A surface low pressure system moved southeast through southern Alberta and western North Dakota during the evening of September 24th and the early morning hours of September 25th.  This low then moved east southeast across southern North Dakota and northeast South Dakota during the late morning and afternoon of September 25th.  By 7:30 PM, the low was located just north of Aberdeen, South Dakota. 

During the late evening of the September 25th and early morning hours of September 26th, the surface low continued to move east southeast across southern Minnesota and southern Wisconsin.  By 7:30 AM on September 26th, the surface low was located near Madison, Wisconsin. This low then began moving east northeast across southeast Wisconsin and central Lower MI during the late morning and afternoon.  By 730 PM on September 26th, the low was located just north of Georgian Bay.

Daily Weather Map for the morning of September 26, 1942 (7:30 AM)


What happened in the states that were affected by this storm?

North Dakota...

The heaviest snowfall recorded in September occurred  on the 25th and 26th.  It was heaviest in the central part of the state.  Many tree branches and shrubs were broken by the weight of the snow.  Threshing was seriously delayed by the wet weather.  Following the snow, a severe freeze on the 26th through 28th froze the ground to a depth of 3 inches in a few localities.  Gardens were destroyed and considerable corn and flax were damaged.  Parshall's (Mountrail County) low temperature on the morning of the 26th fell to 4 degrees.

Minnesota...

On the 25th and 26th, a destructive sleet, snow, and windstorm in west-central counties caused a loss estimated at $25,000 to overhead wire systems.  Also there was much damage to trees and shrubbery from the weight of moist snow.  The snowfall in that storm was the heaviest ever experienced so early in the season in this section of the state.  At Bird Island 8.0 inches of snow fell, and at Sauk Centre an unofficial measurement of 9.0 inches was reported.  The snow was general over the state, and new records for September snowall were established at all southern stations and at some northern stations. 

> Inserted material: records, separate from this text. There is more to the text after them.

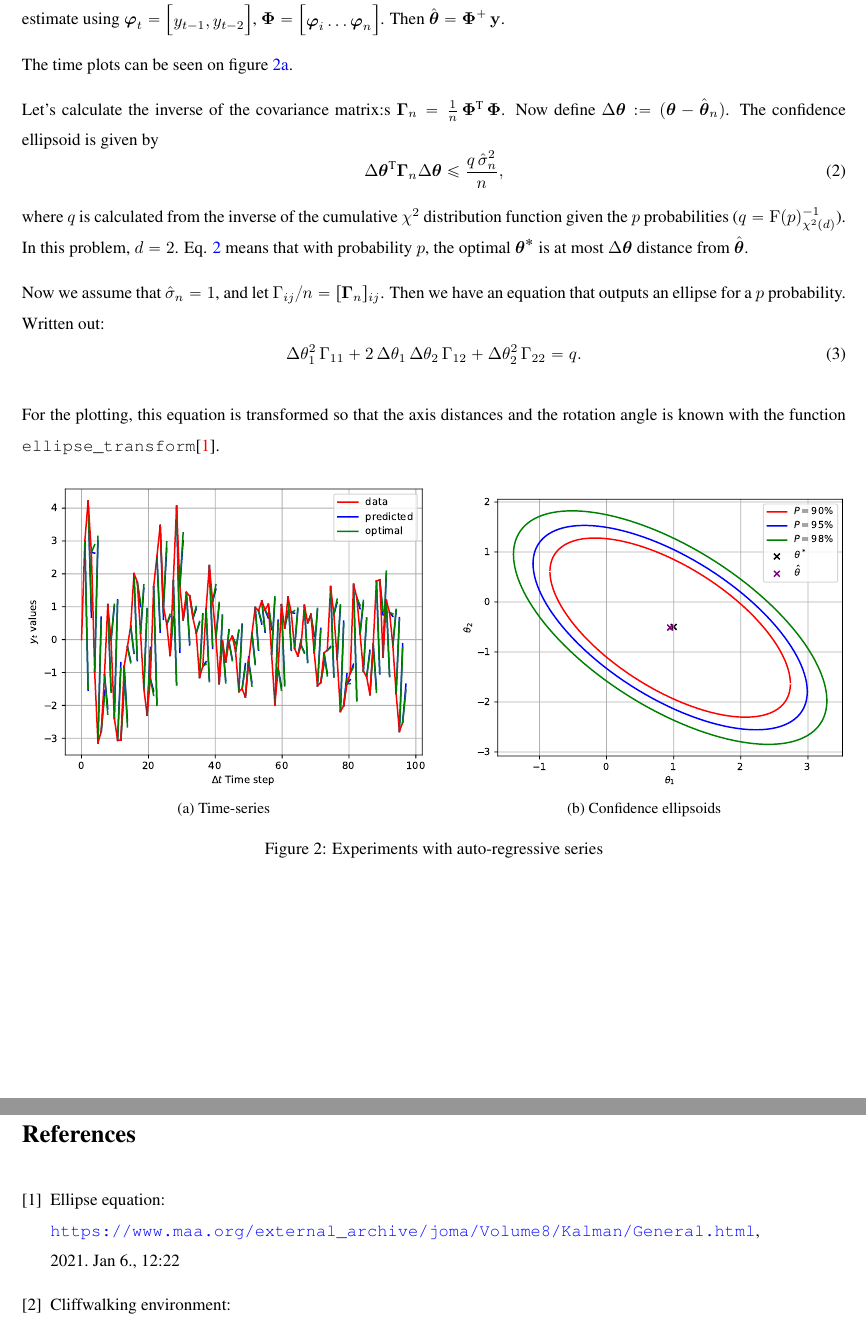
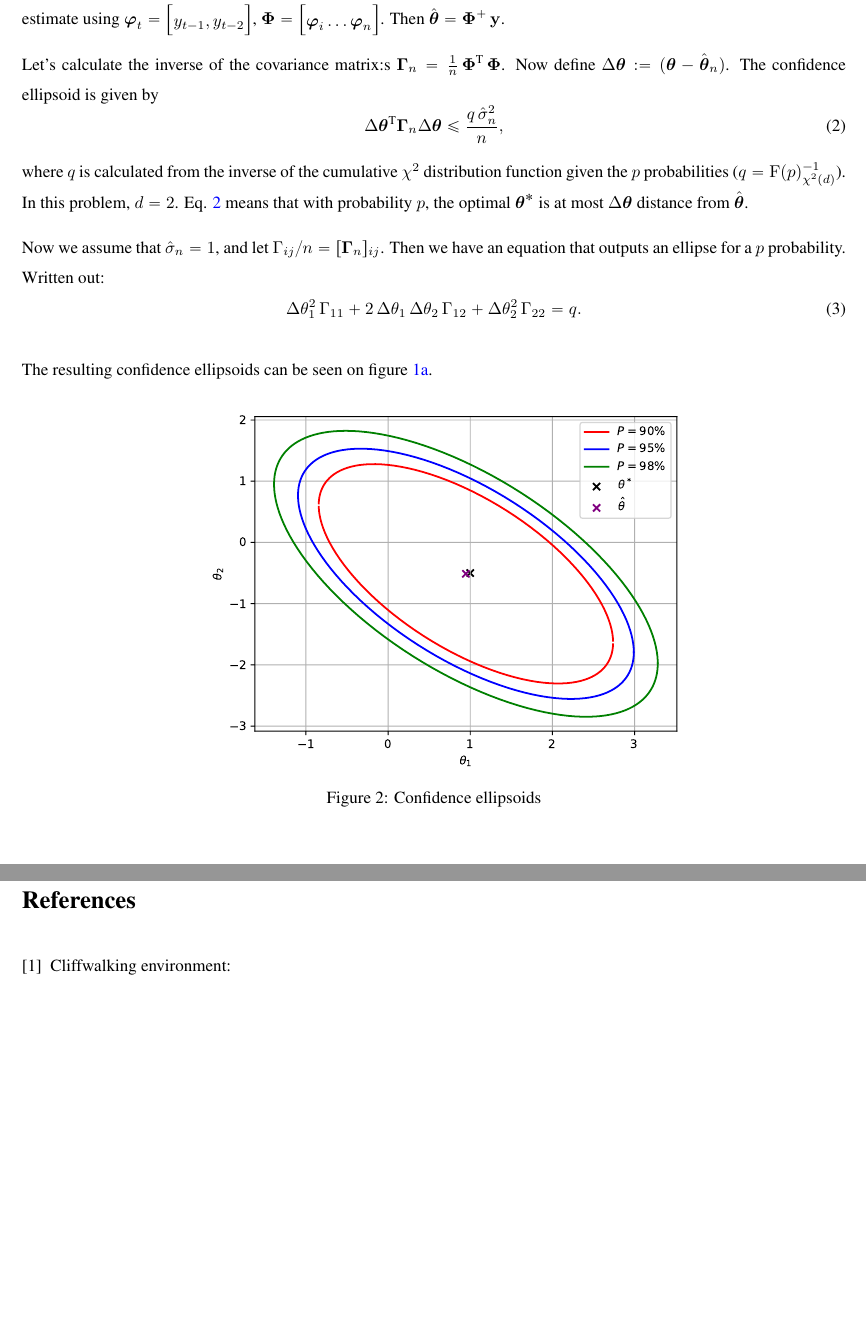
Before and after one commit to redvinaa/smaa_excercises, a LaTeX document (main.tex, which reads docs/I.tex, misc/bib.tex): two parts of pages 5 and 13 of 13, joined at a grey line, cut so that both start at the same text, the shorter picture padded with empty space. Compiled offline with pdfLaTeX.

Commit message:
Write docs for I

```diff
--- a/docs/I.tex
+++ b/docs/I.tex
@@ -99,7 +99,7 @@ Let's calculate the least-squares estimate using $\v{\varphi}_t = \mat{y_{t-1},
 $\v{\Phi}=\mat{\v{\varphi}_i\dots\v{\varphi}_n}$.
 Then $\hat{\v{\theta}} = \v{\Phi}^+\,\v{y}$.
 
-The time plots can be seen on figure \ref{fig:ex_I_2_plots_1}.
+% The time plots can be seen on figure \ref{fig:ex_I_2_plots_1}.
 
 Let's calculate the inverse of the covariance matrix:s
 $\v{\Gamma}_n = \frac{1}{n}\,\v{\Phi}\T\,\v{\Phi}$.
@@ -120,24 +120,13 @@ Written out:
 	\Delta\theta_1^2\,\Gamma_{11} + 2\,\Delta\theta_1\,\Delta\theta_2\,\Gamma_{12} + \Delta\theta_2^2\,\Gamma_{22} = q.
 \end{equation}
 
-For the plotting, this equation is transformed so that the axis distances and the rotation
-angle is known with the function \verb|ellipse_transform|\cite{ellipse}.
+The resulting confidence ellipsoids can be seen on figure \ref{fig:ex_I_1_plots_1}.
 
 \begin{figure}[H]
 	\centering
-	\begin{subfigure}[b]{.49\textwidth}
-		\centering
-		\includegraphics[width=\textwidth, trim={5mm, 2mm, 15mm, 10mm}, clip]{ex_I_2_plots_1}
-		\caption{Time-series}
-		\label{fig:ex_I_2_plots_1}
-	\end{subfigure}\hfill
-	\begin{subfigure}[b]{.49\textwidth}
-		\centering
-		\includegraphics[width=\textwidth, trim={0mm, 2mm, 15mm, 10mm}, clip]{ex_I_2_plots_2}
-		\caption{Confidence ellipsoids}
-		\label{fig:ex_I_2_plots_2}
-	\end{subfigure}
-	\caption{Experiments with auto-regressive series}
+	\includegraphics[width=.6\textwidth, trim={0mm, 2mm, 15mm, 10mm}, clip]{ex_I_2_plots_2}
+	\caption{Confidence ellipsoids}
+	\label{fig:ex_I_2_plots_2}
 \end{figure}
 
 %% }}}
--- a/misc/bib.tex
+++ b/misc/bib.tex
@@ -1,9 +1,9 @@
 \begin{thebibliography}{9}
 
-\bibitem{ellipse}
-Ellipse equation:\\
-\url{https://www.maa.org/external_archive/joma/Volume8/Kalman/General.html},\\
-2021.~Jan~6., 12:22
+% \bibitem{ellipse}
+% Ellipse equation:\\
+% \url{https://www.maa.org/external_archive/joma/Volume8/Kalman/General.html},\\
+% 2021.~Jan~6., 12:22
 
 \bibitem{cliffwalking}
 Cliffwalking environment:\\
```
Also changed, not shown: Homework.pdf, 4 other files.
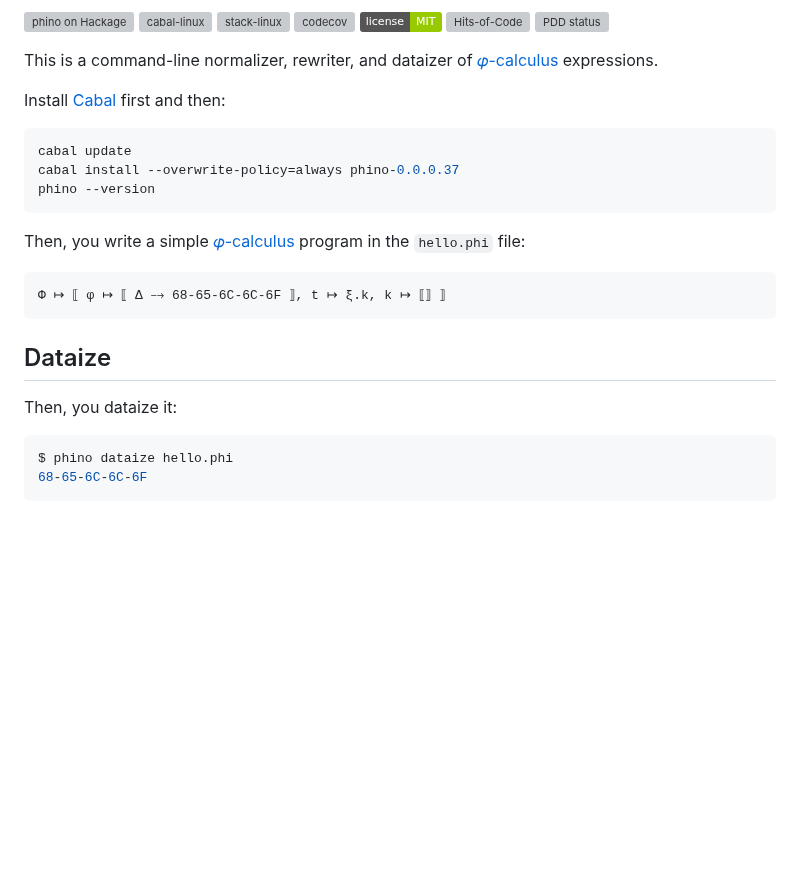
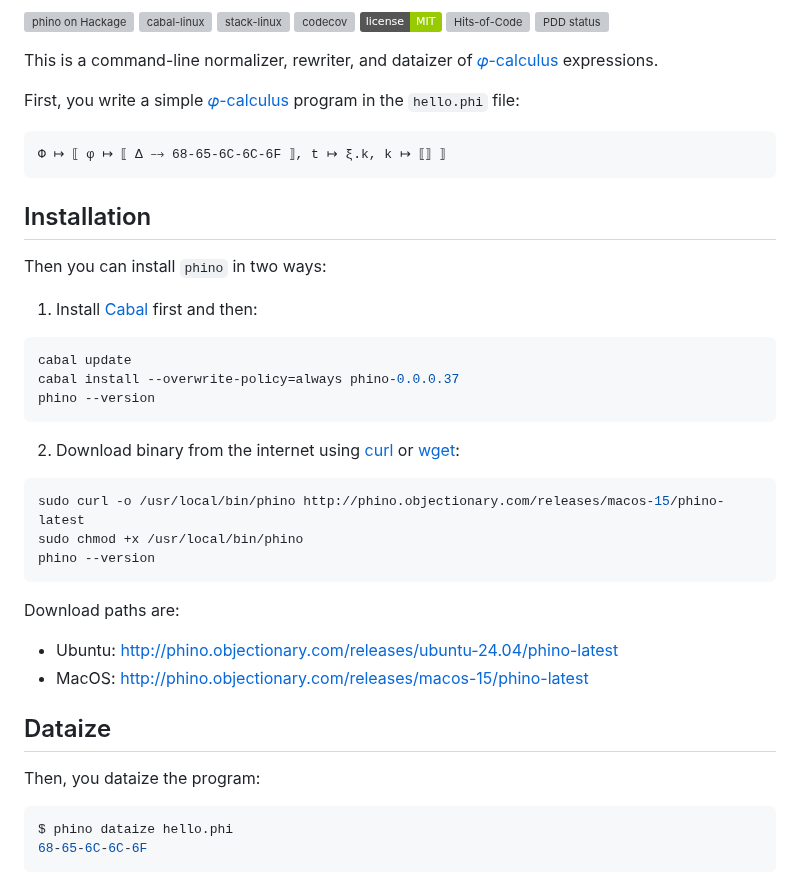
Before and after one commit to objectionary/phino, a Markdown page: README.md, the part around the change. Rendered like a GitHub page; badges without logos; blank space fills up the shorter version; grey boxes are pictures that could not be loaded.

Commit message:
bug(#181): updated installation section

````diff
--- a/README.md
+++ b/README.md
@@ -13,7 +13,18 @@
 This is a command-line normalizer, rewriter, and dataizer
 of [𝜑-calculus](https://www.eolang.org) expressions.
 
-Install [Cabal][cabal] first and then:
+First, you write a simple [𝜑-calculus](https://www.eolang.org) program
+in the `hello.phi` file:
+
+```text
+Φ ↦ ⟦ φ ↦ ⟦ Δ ⤍ 68-65-6C-6C-6F ⟧, t ↦ ξ.k, k ↦ ⟦⟧ ⟧
+```
+
+## Installation
+
+Then you can install `phino` in two ways:
+
+1. Install [Cabal][cabal] first and then:
 
 ```bash
 cabal update
@@ -21,16 +32,22 @@ cabal install --overwrite-policy=always phino-0.0.0.37
 phino --version
 ```
 
-Then, you write a simple [𝜑-calculus](https://www.eolang.org) program
-in the `hello.phi` file:
+2. Download binary from the internet using [curl](https://curl.se/) or
+[wget](https://en.wikipedia.org/wiki/Wget):
 
-```text
-Φ ↦ ⟦ φ ↦ ⟦ Δ ⤍ 68-65-6C-6C-6F ⟧, t ↦ ξ.k, k ↦ ⟦⟧ ⟧
+```bash
+sudo curl -o /usr/local/bin/phino http://phino.objectionary.com/releases/macos-15/phino-latest
+sudo chmod +x /usr/local/bin/phino
+phino --version
 ```
+Download paths are:
+
+* Ubuntu: http://phino.objectionary.com/releases/ubuntu-24.04/phino-latest
+* MacOS: http://phino.objectionary.com/releases/macos-15/phino-latest
 
 ## Dataize
 
-Then, you dataize it:
+Then, you dataize the program:
 
 ```bash
 $ phino dataize hello.phi
````
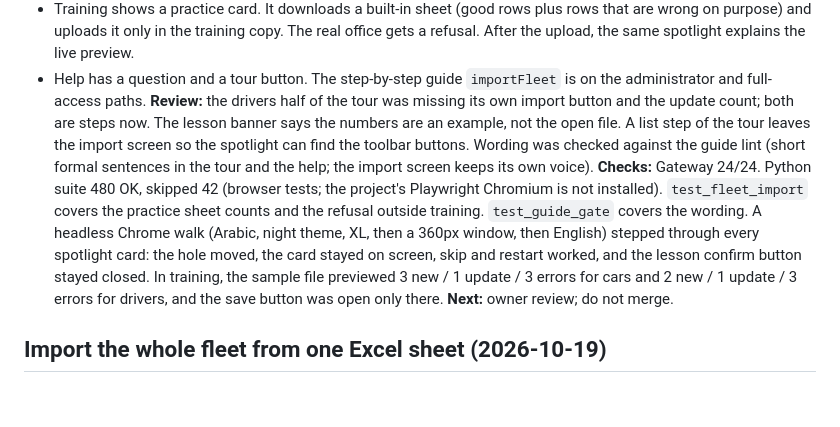
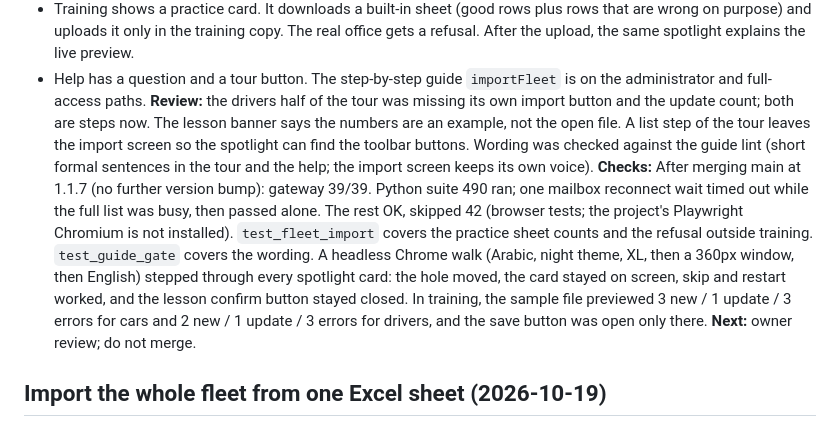
Before and after one commit to coolman1984/Yousef-Transportation, a Markdown page: DEVELOPMENT_HISTORY.md, the part around the change. Drawn GitHub-style; blank space fills up the shorter version.

Commit message:
Record the merged-main test run
The teaching checks were written before main landed. The suite after the merge is the one the pull request should cite, and the version stays 1.1.7.

Co-authored-by: coolman1984 <coolman1984@users.noreply.github.com>

```diff
--- a/DEVELOPMENT_HISTORY.md
+++ b/DEVELOPMENT_HISTORY.md
@@ -8,7 +8,7 @@
 - Training shows a practice card. It downloads a built-in sheet (good rows plus rows that are wrong on purpose) and uploads it only in the training copy. The real office gets a refusal. After the upload, the same spotlight explains the live preview.
 - Help has a question and a tour button. The step-by-step guide `importFleet` is on the administrator and full-access paths.
 **Review:** the drivers half of the tour was missing its own import button and the update count; both are steps now. The lesson banner says the numbers are an example, not the open file. A list step of the tour leaves the import screen so the spotlight can find the toolbar buttons. Wording was checked against the guide lint (short formal sentences in the tour and the help; the import screen keeps its own voice).
-**Checks:** Gateway 24/24. Python suite 480 OK, skipped 42 (browser tests; the project's Playwright Chromium is not installed). `test_fleet_import` covers the practice sheet counts and the refusal outside training. `test_guide_gate` covers the wording. A headless Chrome walk (Arabic, night theme, XL, then a 360px window, then English) stepped through every spotlight card: the hole moved, the card stayed on screen, skip and restart worked, and the lesson confirm button stayed closed. In training, the sample file previewed 3 new / 1 update / 3 errors for cars and 2 new / 1 update / 3 errors for drivers, and the save button was open only there. **Next:** owner review; do not merge.
+**Checks:** After merging main at 1.1.7 (no further version bump): gateway 39/39. Python suite 490 ran; one mailbox reconnect wait timed out while the full list was busy, then passed alone. The rest OK, skipped 42 (browser tests; the project's Playwright Chromium is not installed). `test_fleet_import` covers the practice sheet counts and the refusal outside training. `test_guide_gate` covers the wording. A headless Chrome walk (Arabic, night theme, XL, then a 360px window, then English) stepped through every spotlight card: the hole moved, the card stayed on screen, skip and restart worked, and the lesson confirm button stayed closed. In training, the sample file previewed 3 new / 1 update / 3 errors for cars and 2 new / 1 update / 3 errors for drivers, and the save button was open only there. **Next:** owner review; do not merge.
 
 ## Import the whole fleet from one Excel sheet (2026-10-19)
 
```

In Winona and along the river the snow melted rapidly on the pavement.  At both Lewiston and St. Charles, the snow was three inches deep on the lawns.

Storm damage also crippled wire service mounted in Minnesota through the morning hours of the 26th.

Mankato reported 2 inches of wet snow.  This downed many telephone wires, and tree branches broke under the weight of snow which brought down even more wires.

Fairmont reported crop damage to soy and lima beans.  In addition, there were many wires down.

Albert Lea reported 2 inches of snow.  This caused damage to the potato and onion crops along with much wire damage.

Austin reported 4 inches of snow.  This brought down some power and telephone lines.  Telephone service between Rochester and Minneapolis was out during the morning of the 26th.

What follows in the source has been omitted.